Parents should also be advised that the average hospital stay for bronchiolitis is two to three days and their child will continue to have symptoms for up to four weeks. After discharge, parents should watch for increased labored breathing, signs of dehydration (less than four wet diapers per day), lethargy or a new high fever, and they should follow up with their child’s pediatrician if new concerns or questions arise.
When trialing a medication or method, it’s vitally important to trial them separately to help determine what is effective for the child and what is not. This helps to avoid giving false diagnoses, unnecessary interventions or ongoing medication that is not needed. Research indicates that certain patients may benefit from trialing some of the following interventions.
There is strong evidence supporting the effectiveness of nasal suctioning for children suffering from bronchiolitis. It may be especially useful for infants before they feed.
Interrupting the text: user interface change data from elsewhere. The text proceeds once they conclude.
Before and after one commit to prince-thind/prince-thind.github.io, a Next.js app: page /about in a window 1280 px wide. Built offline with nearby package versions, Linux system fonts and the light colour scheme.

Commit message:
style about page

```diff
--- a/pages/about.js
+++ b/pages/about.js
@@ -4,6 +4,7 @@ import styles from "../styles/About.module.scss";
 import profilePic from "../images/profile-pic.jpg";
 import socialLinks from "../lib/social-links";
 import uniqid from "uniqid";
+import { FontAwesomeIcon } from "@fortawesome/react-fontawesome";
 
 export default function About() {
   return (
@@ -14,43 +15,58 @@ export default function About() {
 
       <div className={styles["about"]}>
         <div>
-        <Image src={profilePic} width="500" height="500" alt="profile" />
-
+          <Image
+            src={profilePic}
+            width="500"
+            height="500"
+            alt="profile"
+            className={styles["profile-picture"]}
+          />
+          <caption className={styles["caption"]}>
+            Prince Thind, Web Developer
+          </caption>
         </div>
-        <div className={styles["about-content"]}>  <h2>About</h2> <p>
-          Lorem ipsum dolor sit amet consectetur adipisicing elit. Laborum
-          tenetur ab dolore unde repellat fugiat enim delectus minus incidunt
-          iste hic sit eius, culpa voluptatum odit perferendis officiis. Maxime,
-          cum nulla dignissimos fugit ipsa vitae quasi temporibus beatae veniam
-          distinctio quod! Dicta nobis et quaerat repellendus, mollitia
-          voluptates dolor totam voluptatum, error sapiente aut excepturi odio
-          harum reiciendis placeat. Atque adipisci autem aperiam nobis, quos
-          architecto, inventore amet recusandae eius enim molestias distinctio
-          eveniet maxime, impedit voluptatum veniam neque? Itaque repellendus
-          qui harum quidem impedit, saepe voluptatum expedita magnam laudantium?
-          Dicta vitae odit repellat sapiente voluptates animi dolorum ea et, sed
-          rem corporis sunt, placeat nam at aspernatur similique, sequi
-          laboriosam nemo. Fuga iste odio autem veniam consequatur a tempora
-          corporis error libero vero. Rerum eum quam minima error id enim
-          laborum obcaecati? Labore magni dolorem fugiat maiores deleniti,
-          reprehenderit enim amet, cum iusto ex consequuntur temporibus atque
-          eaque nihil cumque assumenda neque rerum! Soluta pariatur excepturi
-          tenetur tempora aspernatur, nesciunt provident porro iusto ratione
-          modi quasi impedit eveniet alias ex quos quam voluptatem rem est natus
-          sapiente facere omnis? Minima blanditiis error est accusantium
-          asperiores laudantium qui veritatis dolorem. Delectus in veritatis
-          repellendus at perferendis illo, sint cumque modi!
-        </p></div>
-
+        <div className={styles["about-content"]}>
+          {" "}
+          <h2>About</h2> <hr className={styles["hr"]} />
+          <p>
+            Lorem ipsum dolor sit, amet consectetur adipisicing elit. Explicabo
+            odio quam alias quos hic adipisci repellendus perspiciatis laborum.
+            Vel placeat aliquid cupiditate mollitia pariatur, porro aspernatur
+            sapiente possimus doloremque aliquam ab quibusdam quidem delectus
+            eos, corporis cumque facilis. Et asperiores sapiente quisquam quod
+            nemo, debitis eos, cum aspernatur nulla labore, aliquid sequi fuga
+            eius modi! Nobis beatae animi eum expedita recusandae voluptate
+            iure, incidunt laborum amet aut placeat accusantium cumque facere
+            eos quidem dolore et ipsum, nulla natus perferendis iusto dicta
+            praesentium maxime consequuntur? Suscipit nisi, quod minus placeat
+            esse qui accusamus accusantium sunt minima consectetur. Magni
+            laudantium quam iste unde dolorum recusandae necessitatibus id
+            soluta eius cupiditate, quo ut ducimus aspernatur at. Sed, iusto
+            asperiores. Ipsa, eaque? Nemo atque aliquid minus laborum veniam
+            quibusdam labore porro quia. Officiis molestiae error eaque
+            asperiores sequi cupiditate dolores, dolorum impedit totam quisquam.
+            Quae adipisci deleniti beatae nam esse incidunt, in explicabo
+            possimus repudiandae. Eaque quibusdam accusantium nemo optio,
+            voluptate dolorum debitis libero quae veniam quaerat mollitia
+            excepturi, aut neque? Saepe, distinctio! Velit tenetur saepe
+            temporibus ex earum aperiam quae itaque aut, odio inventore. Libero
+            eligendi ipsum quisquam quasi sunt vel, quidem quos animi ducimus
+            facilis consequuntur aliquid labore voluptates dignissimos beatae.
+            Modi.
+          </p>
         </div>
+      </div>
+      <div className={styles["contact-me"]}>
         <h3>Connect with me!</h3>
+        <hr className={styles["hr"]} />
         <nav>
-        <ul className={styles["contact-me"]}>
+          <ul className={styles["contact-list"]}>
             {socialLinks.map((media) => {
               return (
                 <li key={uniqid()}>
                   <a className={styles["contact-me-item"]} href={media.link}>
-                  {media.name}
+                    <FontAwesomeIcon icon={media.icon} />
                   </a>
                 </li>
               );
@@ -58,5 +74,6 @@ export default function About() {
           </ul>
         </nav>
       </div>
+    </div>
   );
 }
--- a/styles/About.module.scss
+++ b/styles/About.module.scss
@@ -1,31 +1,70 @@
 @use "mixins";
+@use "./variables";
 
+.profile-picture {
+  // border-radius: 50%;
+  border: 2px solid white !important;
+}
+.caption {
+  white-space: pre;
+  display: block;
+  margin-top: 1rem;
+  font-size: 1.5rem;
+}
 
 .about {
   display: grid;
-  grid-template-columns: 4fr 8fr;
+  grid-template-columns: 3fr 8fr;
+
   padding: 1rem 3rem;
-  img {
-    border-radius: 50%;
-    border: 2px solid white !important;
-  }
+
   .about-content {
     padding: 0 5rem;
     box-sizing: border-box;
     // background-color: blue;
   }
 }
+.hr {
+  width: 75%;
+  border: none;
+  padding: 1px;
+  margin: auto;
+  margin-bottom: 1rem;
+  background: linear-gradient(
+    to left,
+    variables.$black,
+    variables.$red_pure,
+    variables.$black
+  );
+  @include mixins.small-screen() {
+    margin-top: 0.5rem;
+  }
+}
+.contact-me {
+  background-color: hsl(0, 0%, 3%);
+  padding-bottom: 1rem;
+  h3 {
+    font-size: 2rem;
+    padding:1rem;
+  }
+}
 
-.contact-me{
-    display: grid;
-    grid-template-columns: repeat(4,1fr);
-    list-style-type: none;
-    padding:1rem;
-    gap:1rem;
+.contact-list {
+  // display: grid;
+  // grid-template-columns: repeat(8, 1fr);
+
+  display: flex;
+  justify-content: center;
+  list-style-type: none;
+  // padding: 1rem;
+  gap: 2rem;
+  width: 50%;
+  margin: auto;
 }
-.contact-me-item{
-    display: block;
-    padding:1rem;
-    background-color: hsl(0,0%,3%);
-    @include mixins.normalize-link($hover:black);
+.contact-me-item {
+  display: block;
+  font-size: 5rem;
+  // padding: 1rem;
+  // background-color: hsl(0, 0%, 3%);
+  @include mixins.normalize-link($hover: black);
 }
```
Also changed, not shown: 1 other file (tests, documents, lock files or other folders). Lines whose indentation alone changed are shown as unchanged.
You should avoid deep suctioning as much as possible, as this can worsen symptoms and airway edema.
If a patient is dehydrated, this will help replenish fluid and electrolytes and often improve their level of comfort. However, it does not seem to shorten the duration of the virus.
High-flow nasal cannula (HFNC).
This method is commonly used in hospital cases. It’s a respiratory support system that provides higher oxygen flow and concentration which washes out dead space and improves the expulsion of carbon dioxide. The heat and humidity also work to improve pulmonary compliance and conductance. It’s also been observed to decrease metabolic demand on respiratory muscles, making it easier for patients to breath. HFNC does not decrease length of hospital stay or of oxygen therapy needed, but it does tend to reduce the risk of needing intensive care unit care.
Medications, such as Albuterol, are typically not effective in treating bronchiolitis. However, some children, including those with food allergies, eczema or a family history of asthma, may be good candidates for a bronchodilator trial. You may want to consider — especially in the height of COVID-19 — using an inhaler instead of a nebulizer whenever possible since nebulizers aerosolize the child’s droplets, which makes viruses spread more easily to others.
RSV vaccine trials are underway
There’s exciting news on the vaccine-front that can have a significant impact for our pediatric population. Both Moderna and Pfeizer have begun Food and Drug Administration review and clinical trials for RSV vaccines for kids and pregnant women. The day may be quickly approaching when we can recommend that our pediatric patients get their RSV shot along with their flu shot in the fall.